■ **YOUR GOAL**: All records are to be restated word for word, with pictures excluded.

■ **INFORMATION GIVEN**:
--- START ---

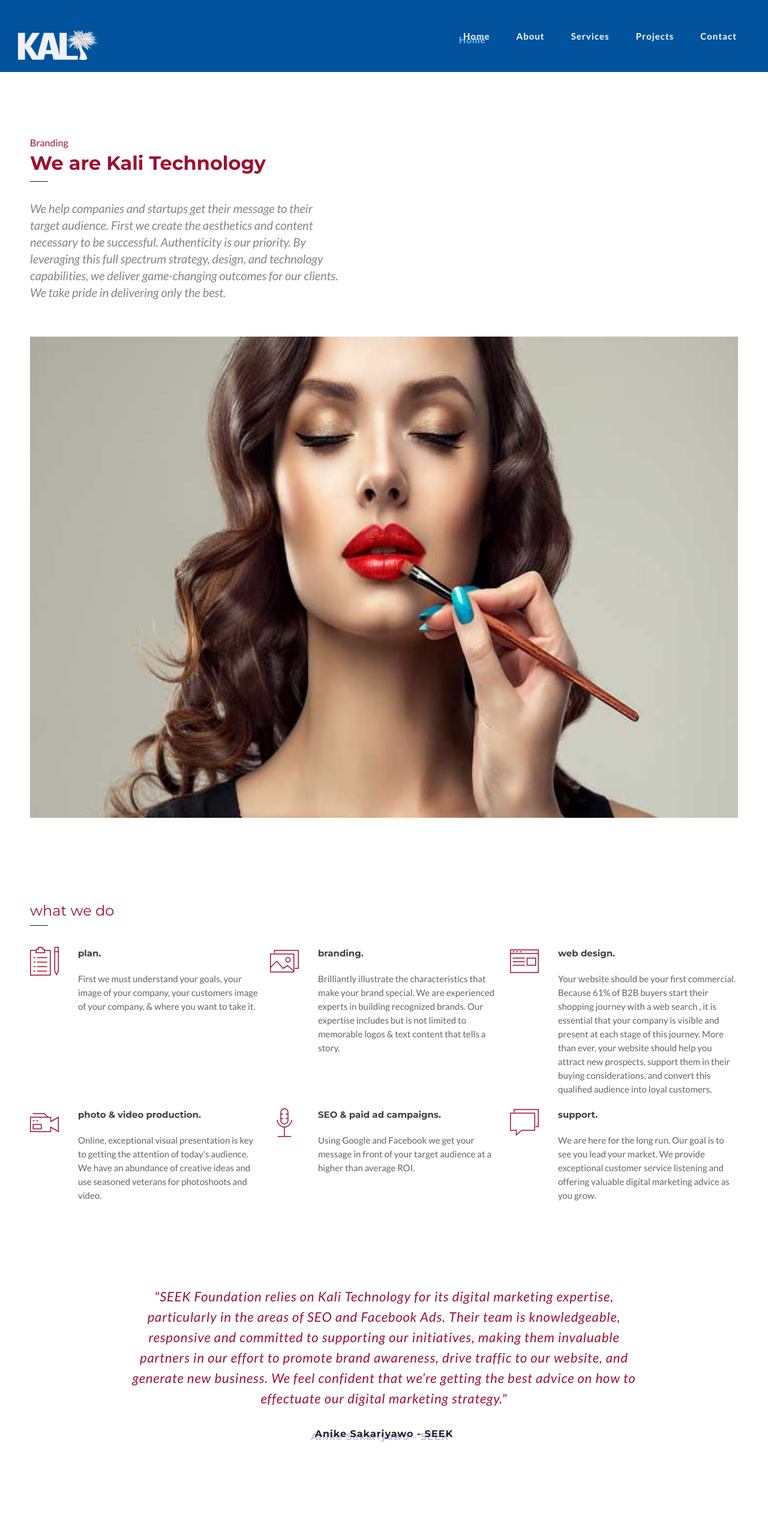
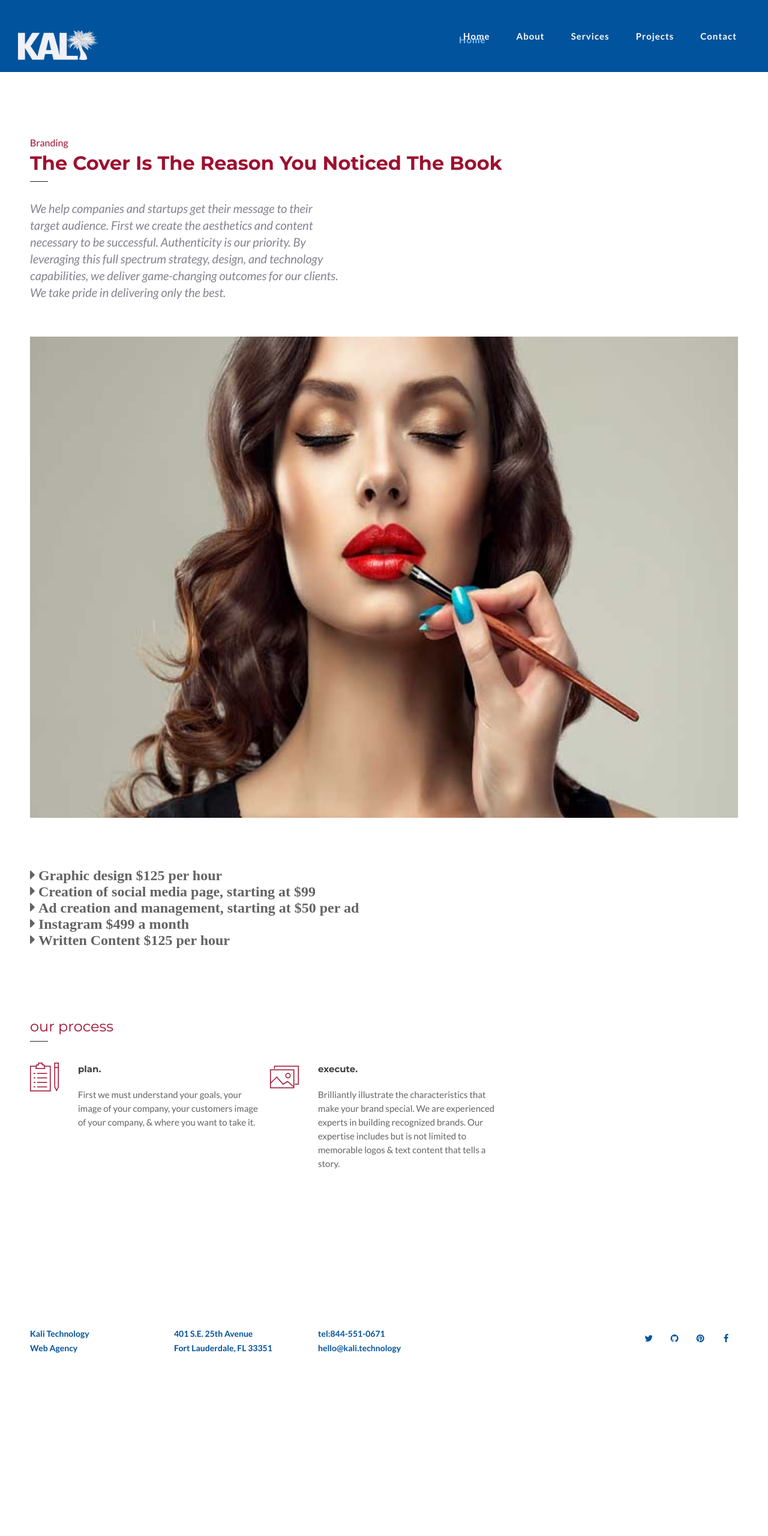
Before and after one commit to dwaynelewis/kalitechfirm.com, a plain HTML site: page branding.html in a window 1280 px wide. Shown: the top 2560 px of the page at 60% size. After the commit the page ends 2389 px from the top, so only its background shows below. Drawn offline with Linux system fonts and the light colour scheme.

Commit message:
branding

```diff
--- a/branding.html
+++ b/branding.html
@@ -20,7 +20,7 @@
   ================================================== -->
 	<meta name="viewport" content="width=device-width, initial-scale=1, maximum-scale=1">
 
-
+	<link rel='stylesheet' href='https://use.fontawesome.com/releases/v5.6.3/css/all.css' integrity='sha384-UHRtZLI+pbxtHCWp1t77Bi1L4ZtiqrqD80Kn4Z8NTSRyMA2Fd33n5dQ8lWUE00s/' crossorigin='anonymous'>
 
 	<!-- CSS
   ================================================== -->
@@ -110,14 +110,16 @@
 		<div class="container page-title">
 			<div class="twelve columns">
 				<div class="text-up">Branding</div>
-				<h3>We are Kali Technology</h3>
+				<h3>The Cover Is The Reason You Noticed The Book</h3>
+
+				<p></p>
 				<p>We help companies and startups get their message to their target audience. First we create the aesthetics and content necessary to be successful.  Authenticity is our priority.
 					By leveraging this full spectrum strategy, design, and technology capabilities, we deliver game-changing outcomes for our clients. We take pride in delivering only the best.</p>
 			</div>
 		</div>
 	</div>
 
-	<div class="section-block padding-top-small padding-bottom">
+	<div class="section-block padding-top-small padding-bottom-small">
 		<div class="container">
 			<div class="twelve columns img-wrap">
 				<img src="images/portfolio/branding.jpg" alt="Some image" />
@@ -128,7 +130,15 @@
 	<div class="section-block padding-bottom">
 		<div class="container">
 			<div class="twelve columns page-title">
-				<h5>what we do</h5>
+
+	<br><i class='fas fa-caret-right' style='font-size:24px'> Graphic design $125 per hour</i>
+				<br><i class='fas fa-caret-right' style='font-size:24px'> Creation of social media page, starting at $99</i>
+				<br><i class='fas fa-caret-right' style='font-size:24px'> Ad creation and management, starting at $50 per ad</i>
+				<br><i class='fas fa-caret-right' style='font-size:24px'> Instagram $499 a month</i>
+				<br><i class='fas fa-caret-right' style='font-size:24px'> Written Content $125 per hour</i><br><br><br><br><br><br>
+
+
+				<h5>our process</h5>
 			</div>
 			<div class="four columns" >
 				<div class="about-wrap">
@@ -169,12 +179,12 @@
 					   </svg>
 
 					</div>
-					<h6>branding.</h6>
+					<h6>execute.</h6>
 					<p>Brilliantly illustrate the characteristics that make your brand special. We are experienced experts in building recognized brands. Our expertise includes but is not limited
 						to memorable logos & text content that tells a story.</p>
 				</div>
 			</div>
-			<div class="four columns" >
+			<!-- <div class="four columns" >
 				<div class="about-wrap">
 					<div class="about-icon">
 						<svg version="1.1" id="svg-icon-3" xmlns="http://www.w3.org/2000/svg" xmlns:xlink="http://www.w3.org/1999/xlink" x="0px" y="0px"
@@ -196,9 +206,9 @@
 							More than ever, your website should help you attract new prospects, support them in their buying considerations,
 							 and convert this qualified audience into loyal customers. </p>
 				</div>
-			</div>
-			<div class="clear"></div>
-			<div class="four columns" >
+			</div> -->
+			<!-- <div class="clear"></div> -->
+			<!-- <div class="four columns" >
 
 
 						<div class="about-wrap">
@@ -218,8 +228,8 @@
 								<h6>photo & video production.</h6>
 								<p>Online, exceptional visual presentation is key to getting the attention of today's audience. We have an abundance of creative ideas and use seasoned veterans for photoshoots and video.</p>
 							</div>
-			</div>
-			<div class="four columns" >
+			</div> -->
+			<!-- <div class="four columns" >
 					<div class="about-wrap">
 							<div class="about-icon">
 								<svg version="1.1" id="svg-icon-6" xmlns="http://www.w3.org/2000/svg" xmlns:xlink="http://www.w3.org/1999/xlink" x="0px" y="0px"
@@ -238,8 +248,8 @@
 							<h6>SEO & paid ad campaigns.</h6>
 							<p>Using Google and Facebook we get your message in front of your target audience at a higher than average ROI.</p>
 						</div>
-			</div>
-			<div class="four columns" >
+			</div> -->
+			<!-- <div class="four columns" >
 
 
 				<div class="about-wrap">
@@ -255,7 +265,7 @@
 						<h6>support.</h6>
 						<p>We are here for the long run. Our goal is to see you lead your market. We provide exceptional customer service listening and offering valuable digital marketing advice as you grow.</p>
 					</div>
-			</div>
+			</div> -->
 		</div>
 	</div>
 
@@ -396,7 +406,7 @@
 		</div>
 	</div> -->
 
-	<div class="section-block padding-bottom">
+	<!-- <div class="section-block padding-bottom">
 		<div class="container">
 			<div class="twelve columns">
 				<div id="owl-sep-1" class="owl-carousel owl-theme">
@@ -424,7 +434,7 @@
 				</div>
 			</div>
 		</div>
-	</div>
+	</div> -->
 
 	<div class="section-block padding-top-bottom background-color-blue">
 			<div class="container footer">
@@ -481,7 +491,7 @@
 	<script type="text/javascript" src="js/owlCarousel.js"></script>
 	<!-- Custom JavaScript
 	================================================== -->
-	<script type="text/javascript" src="js/custom-about.js"></script>
+	<script type="text/javascript" src="js/custom-branding.js"></script>
 
 <!-- End Document
 ================================================== -->
--- a/js/custom-home-2.js
+++ b/js/custom-branding.js
@@ -21,9 +21,9 @@
 
 	Royal_Preloader.config({
         mode:        'scale_text',
-        text:        'your digital solution',
+        text:        'branding is life',
         text_colour: '#FFFFFF',
-		background:  '#363dc2'
+		background:  '#00539C'
 	});
 
 
```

--- END ---

■ **RESULT**:
Before and after one commit to dwaynelewis/kalitechfirm.com, a plain HTML site: page branding.html in a window 1280 px wide. Shown: the top 2560 px of the page at 60% size. After the commit the page ends 2389 px from the top, so only its background shows below. Drawn offline with Linux system fonts and the light colour scheme.

Commit message:
branding

```diff
--- a/branding.html
+++ b/branding.html
@@ -20,7 +20,7 @@
   ================================================== -->
 	<meta name="viewport" content="width=device-width, initial-scale=1, maximum-scale=1">
 
-
+	<link rel='stylesheet' href='https://use.fontawesome.com/releases/v5.6.3/css/all.css' integrity='sha384-UHRtZLI+pbxtHCWp1t77Bi1L4ZtiqrqD80Kn4Z8NTSRyMA2Fd33n5dQ8lWUE00s/' crossorigin='anonymous'>
 
 	<!-- CSS
   ================================================== -->
@@ -110,14 +110,16 @@
 		<div class="container page-title">
 			<div class="twelve columns">
 				<div class="text-up">Branding</div>
-				<h3>We are Kali Technology</h3>
+				<h3>The Cover Is The Reason You Noticed The Book</h3>
+
+				<p></p>
 				<p>We help companies and startups get their message to their target audience. First we create the aesthetics and content necessary to be successful.  Authenticity is our priority.
 					By leveraging this full spectrum strategy, design, and technology capabilities, we deliver game-changing outcomes for our clients. We take pride in delivering only the best.</p>
 			</div>
 		</div>
 	</div>
 
-	<div class="section-block padding-top-small padding-bottom">
+	<div class="section-block padding-top-small padding-bottom-small">
 		<div class="container">
 			<div class="twelve columns img-wrap">
 				<img src="images/portfolio/branding.jpg" alt="Some image" />
@@ -128,7 +130,15 @@
 	<div class="section-block padding-bottom">
 		<div class="container">
 			<div class="twelve columns page-title">
-				<h5>what we do</h5>
+
+	<br><i class='fas fa-caret-right' style='font-size:24px'> Graphic design $125 per hour</i>
+				<br><i class='fas fa-caret-right' style='font-size:24px'> Creation of social media page, starting at $99</i>
+				<br><i class='fas fa-caret-right' style='font-size:24px'> Ad creation and management, starting at $50 per ad</i>
+				<br><i class='fas fa-caret-right' style='font-size:24px'> Instagram $499 a month</i>
+				<br><i class='fas fa-caret-right' style='font-size:24px'> Written Content $125 per hour</i><br><br><br><br><br><br>
+
+
+				<h5>our process</h5>
 			</div>
 			<div class="four columns" >
 				<div class="about-wrap">
@@ -169,12 +179,12 @@
 					   </svg>
 
 					</div>
-					<h6>branding.</h6>
+					<h6>execute.</h6>
 					<p>Brilliantly illustrate the characteristics that make your brand special. We are experienced experts in building recognized brands. Our expertise includes but is not limited
 						to memorable logos & text content that tells a story.</p>
 				</div>
 			</div>
-			<div class="four columns" >
+			<!-- <div class="four columns" >
 				<div class="about-wrap">
 					<div class="about-icon">
 						<svg version="1.1" id="svg-icon-3" xmlns="http://www.w3.org/2000/svg" xmlns:xlink="http://www.w3.org/1999/xlink" x="0px" y="0px"
@@ -196,9 +206,9 @@
 							More than ever, your website should help you attract new prospects, support them in their buying considerations,
 							 and convert this qualified audience into loyal customers. </p>
 				</div>
-			</div>
-			<div class="clear"></div>
-			<div class="four columns" >
+			</div> -->
+			<!-- <div class="clear"></div> -->
+			<!-- <div class="four columns" >
 
 
 						<div class="about-wrap">
@@ -218,8 +228,8 @@
 								<h6>photo & video production.</h6>
 								<p>Online, exceptional visual presentation is key to getting the attention of today's audience. We have an abundance of creative ideas and use seasoned veterans for photoshoots and video.</p>
 							</div>
-			</div>
-			<div class="four columns" >
+			</div> -->
+			<!-- <div class="four columns" >
 					<div class="about-wrap">
 							<div class="about-icon">
 								<svg version="1.1" id="svg-icon-6" xmlns="http://www.w3.org/2000/svg" xmlns:xlink="http://www.w3.org/1999/xlink" x="0px" y="0px"
@@ -238,8 +248,8 @@
 							<h6>SEO & paid ad campaigns.</h6>
 							<p>Using Google and Facebook we get your message in front of your target audience at a higher than average ROI.</p>
 						</div>
-			</div>
-			<div class="four columns" >
+			</div> -->
+			<!-- <div class="four columns" >
 
 
 				<div class="about-wrap">
@@ -255,7 +265,7 @@
 						<h6>support.</h6>
 						<p>We are here for the long run. Our goal is to see you lead your market. We provide exceptional customer service listening and offering valuable digital marketing advice as you grow.</p>
 					</div>
-			</div>
+			</div> -->
 		</div>
 	</div>
 
@@ -396,7 +406,7 @@
 		</div>
 	</div> -->
 
-	<div class="section-block padding-bottom">
+	<!-- <div class="section-block padding-bottom">
 		<div class="container">
 			<div class="twelve columns">
 				<div id="owl-sep-1" class="owl-carousel owl-theme">
@@ -424,7 +434,7 @@
 				</div>
 			</div>
 		</div>
-	</div>
+	</div> -->
 
 	<div class="section-block padding-top-bottom background-color-blue">
 			<div class="container footer">
@@ -481,7 +491,7 @@
 	<script type="text/javascript" src="js/owlCarousel.js"></script>
 	<!-- Custom JavaScript
 	================================================== -->
-	<script type="text/javascript" src="js/custom-about.js"></script>
+	<script type="text/javascript" src="js/custom-branding.js"></script>
 
 <!-- End Document
 ================================================== -->
--- a/js/custom-home-2.js
+++ b/js/custom-branding.js
@@ -21,9 +21,9 @@
 
 	Royal_Preloader.config({
         mode:        'scale_text',
-        text:        'your digital solution',
+        text:        'branding is life',
         text_colour: '#FFFFFF',
-		background:  '#363dc2'
+		background:  '#00539C'
 	});
 
 
```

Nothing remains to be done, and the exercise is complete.